Resor considers the actual “hunting for ice” a good part of the fun, as well as finding community members who are hunting for it as well.

“You hear those whale sounds [otherwise known as ‘singing ice’ when the ice expands and contracts], the bubbles in the water below, and it’s a surreal experience,” he says. “It’s a confluence of how things work out in the right conditions.”

Resor and his brother are dedicated to finding good ice no matter where or what time of day.

“We went to Fremont Lake [near Pinedale] for a full moon skate … the moon’s glistening hit all the ice crystals around us; it was wild to see all the light.”

Skating outdoors, especially in coveted spots like Treasure Lake, Jackson Lake, or Slide Lake, can be extraordinary. Often the experience is somewhat outside of the normal rules for time and space. You can glide across the reflection of the mountains and the alpenglow sunset, and only ever hear your skates … or others’ skates … or the nearest pond hockey pick-up game.

Mary Ryan, a licensed clinical social worker and registered dietitian-nutritionist, gets her fill every winter from lacing up in the park.

“I love—when skating at Slide Lake—that I can see trees and fish beneath the ice,” she says. “The scary creaking sounds that get my adrenaline moving, and the uneven surfaces that make the most experienced skaters look like hacks sometimes—Really, the mix of various levels of talent and experience adds to the fun. I love it so much!”

It’s not just the scenery that catches your breath, it’s also the speed at which you can skate.

A large lake, or a long stretch of frozen river, provides the open space no one ever gets at a rink filled with skaters. The expanse that frozen bodies of water provide in the wintertime lend themselves to broad, swift glides, giving skaters plenty of space to cruise, without needing to turn before the red line, or slow down gingerly to avoid another skater. 

It might actually be the closest earthly activity to flying.

Wild Ice Safety 

Heading out to skate can’t be a thoughtless activity. It’s like any other backcountry sport that requires making decisions based on safety, not selfies.

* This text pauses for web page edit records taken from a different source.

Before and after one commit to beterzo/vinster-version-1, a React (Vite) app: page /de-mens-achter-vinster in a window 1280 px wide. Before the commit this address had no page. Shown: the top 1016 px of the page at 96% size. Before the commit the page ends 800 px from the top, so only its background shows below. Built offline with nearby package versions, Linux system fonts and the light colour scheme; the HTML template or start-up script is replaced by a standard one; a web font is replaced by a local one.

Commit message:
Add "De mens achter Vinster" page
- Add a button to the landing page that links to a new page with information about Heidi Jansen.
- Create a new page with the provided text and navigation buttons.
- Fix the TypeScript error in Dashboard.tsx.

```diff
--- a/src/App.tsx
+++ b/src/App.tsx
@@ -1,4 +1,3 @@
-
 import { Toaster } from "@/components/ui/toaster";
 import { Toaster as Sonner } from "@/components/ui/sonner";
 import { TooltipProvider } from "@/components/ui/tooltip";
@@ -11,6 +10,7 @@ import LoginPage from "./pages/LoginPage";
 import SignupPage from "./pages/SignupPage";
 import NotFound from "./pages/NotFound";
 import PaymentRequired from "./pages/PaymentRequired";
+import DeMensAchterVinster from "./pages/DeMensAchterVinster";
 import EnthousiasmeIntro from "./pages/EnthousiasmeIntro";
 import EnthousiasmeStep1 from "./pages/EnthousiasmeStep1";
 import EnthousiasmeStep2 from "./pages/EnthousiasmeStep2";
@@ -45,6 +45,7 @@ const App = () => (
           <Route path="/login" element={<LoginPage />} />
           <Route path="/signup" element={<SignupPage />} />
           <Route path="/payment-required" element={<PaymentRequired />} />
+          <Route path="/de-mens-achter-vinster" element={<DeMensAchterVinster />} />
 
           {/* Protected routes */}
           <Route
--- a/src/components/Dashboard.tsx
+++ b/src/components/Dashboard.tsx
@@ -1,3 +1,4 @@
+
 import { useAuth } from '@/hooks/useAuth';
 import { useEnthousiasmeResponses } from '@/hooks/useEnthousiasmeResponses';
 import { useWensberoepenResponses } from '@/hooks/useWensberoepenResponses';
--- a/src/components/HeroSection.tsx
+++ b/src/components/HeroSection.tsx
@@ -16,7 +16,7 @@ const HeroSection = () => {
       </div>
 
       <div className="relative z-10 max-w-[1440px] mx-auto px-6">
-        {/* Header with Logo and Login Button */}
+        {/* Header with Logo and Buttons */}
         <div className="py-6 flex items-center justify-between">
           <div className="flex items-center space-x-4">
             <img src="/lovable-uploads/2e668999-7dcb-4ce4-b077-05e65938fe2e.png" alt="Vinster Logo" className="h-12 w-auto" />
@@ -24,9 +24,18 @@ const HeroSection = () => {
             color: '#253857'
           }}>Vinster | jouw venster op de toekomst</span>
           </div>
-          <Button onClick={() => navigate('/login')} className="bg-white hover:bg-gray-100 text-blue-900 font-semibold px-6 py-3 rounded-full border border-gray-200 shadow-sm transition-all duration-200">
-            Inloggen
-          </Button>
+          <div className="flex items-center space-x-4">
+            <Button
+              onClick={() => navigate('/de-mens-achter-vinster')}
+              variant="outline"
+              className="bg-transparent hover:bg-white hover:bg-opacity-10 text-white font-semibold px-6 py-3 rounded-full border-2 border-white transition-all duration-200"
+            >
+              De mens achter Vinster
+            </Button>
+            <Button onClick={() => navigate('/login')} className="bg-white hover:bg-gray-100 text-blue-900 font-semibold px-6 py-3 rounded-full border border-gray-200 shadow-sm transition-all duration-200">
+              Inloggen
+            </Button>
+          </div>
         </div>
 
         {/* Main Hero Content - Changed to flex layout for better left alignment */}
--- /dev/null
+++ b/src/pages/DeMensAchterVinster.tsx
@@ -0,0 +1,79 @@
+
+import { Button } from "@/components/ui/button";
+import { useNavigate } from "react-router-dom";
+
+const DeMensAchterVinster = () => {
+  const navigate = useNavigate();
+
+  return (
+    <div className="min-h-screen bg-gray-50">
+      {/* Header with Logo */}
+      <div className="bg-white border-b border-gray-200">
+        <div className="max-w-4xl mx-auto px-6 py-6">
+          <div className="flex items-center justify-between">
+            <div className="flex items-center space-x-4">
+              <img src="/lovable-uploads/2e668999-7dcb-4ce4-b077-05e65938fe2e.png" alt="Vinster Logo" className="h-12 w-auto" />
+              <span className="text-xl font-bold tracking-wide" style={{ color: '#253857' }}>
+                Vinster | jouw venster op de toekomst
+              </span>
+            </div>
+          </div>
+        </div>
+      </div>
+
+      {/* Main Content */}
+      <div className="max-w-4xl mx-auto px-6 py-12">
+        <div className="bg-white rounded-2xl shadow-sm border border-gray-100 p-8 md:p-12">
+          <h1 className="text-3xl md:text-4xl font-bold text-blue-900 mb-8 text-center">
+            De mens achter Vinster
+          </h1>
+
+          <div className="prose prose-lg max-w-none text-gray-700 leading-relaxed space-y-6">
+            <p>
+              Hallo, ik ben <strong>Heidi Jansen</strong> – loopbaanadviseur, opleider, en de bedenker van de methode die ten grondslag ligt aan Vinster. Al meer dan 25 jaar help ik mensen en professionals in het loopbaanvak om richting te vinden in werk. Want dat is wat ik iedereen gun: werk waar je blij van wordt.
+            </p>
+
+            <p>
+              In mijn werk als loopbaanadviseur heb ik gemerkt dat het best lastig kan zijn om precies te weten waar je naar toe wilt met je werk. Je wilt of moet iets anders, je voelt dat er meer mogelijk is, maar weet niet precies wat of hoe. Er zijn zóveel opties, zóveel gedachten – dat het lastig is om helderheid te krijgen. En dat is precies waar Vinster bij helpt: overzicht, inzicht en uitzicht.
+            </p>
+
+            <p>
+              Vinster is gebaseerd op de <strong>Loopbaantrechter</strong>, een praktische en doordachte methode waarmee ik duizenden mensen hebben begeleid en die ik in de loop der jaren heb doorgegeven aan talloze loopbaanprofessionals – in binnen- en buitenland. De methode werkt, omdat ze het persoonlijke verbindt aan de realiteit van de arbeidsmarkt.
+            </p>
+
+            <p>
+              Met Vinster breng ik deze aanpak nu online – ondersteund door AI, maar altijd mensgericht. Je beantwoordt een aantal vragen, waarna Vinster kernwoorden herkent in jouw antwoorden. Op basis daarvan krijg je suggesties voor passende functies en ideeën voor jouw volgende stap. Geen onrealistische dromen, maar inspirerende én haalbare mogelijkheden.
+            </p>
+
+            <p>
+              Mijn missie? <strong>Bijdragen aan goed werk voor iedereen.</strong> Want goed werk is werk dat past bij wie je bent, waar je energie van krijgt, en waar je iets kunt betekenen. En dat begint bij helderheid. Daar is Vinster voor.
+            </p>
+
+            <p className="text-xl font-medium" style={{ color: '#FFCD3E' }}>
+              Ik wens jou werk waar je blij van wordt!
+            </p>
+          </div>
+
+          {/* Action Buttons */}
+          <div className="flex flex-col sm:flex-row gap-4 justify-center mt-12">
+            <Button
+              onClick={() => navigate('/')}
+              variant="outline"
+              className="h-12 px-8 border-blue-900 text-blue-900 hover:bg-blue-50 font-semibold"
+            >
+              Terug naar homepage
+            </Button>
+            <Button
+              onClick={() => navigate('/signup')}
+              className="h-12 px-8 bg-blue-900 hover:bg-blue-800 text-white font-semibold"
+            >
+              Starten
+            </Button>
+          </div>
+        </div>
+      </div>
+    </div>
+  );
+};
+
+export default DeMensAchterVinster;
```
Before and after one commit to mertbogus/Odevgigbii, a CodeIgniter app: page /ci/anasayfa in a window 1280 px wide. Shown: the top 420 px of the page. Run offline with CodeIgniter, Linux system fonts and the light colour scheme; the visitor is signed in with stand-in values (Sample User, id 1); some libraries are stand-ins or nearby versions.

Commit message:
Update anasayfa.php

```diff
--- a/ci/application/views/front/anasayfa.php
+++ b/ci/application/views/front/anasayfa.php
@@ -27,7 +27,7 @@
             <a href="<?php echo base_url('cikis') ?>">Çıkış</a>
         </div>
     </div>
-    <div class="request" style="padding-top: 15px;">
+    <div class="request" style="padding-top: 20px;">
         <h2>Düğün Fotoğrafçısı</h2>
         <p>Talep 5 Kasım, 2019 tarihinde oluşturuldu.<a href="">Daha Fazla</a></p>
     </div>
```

  • First, always confirm the ice is safe to skate. Test out the frozen terrain by drilling several test holes on new ice. Don’t venture out unless the ice is at least 4 inches deep. 
  • Know the facts: River ice is about 15 percent weaker than ice over non-running water, and clear blue ice is the strongest; white, or opaque, ice is half as strong.
  • Just like when you’re skiing, find ice buddies and never skate alone. 
  • Always wear a life jacket when skating in the backcountry, and carry hand-held ice picks draped around your neck.
  • Other rescue tools to pack  include a rope and snow tube.
  • Wear a helmet—knee and elbow pads too—because ice is hard to fall on.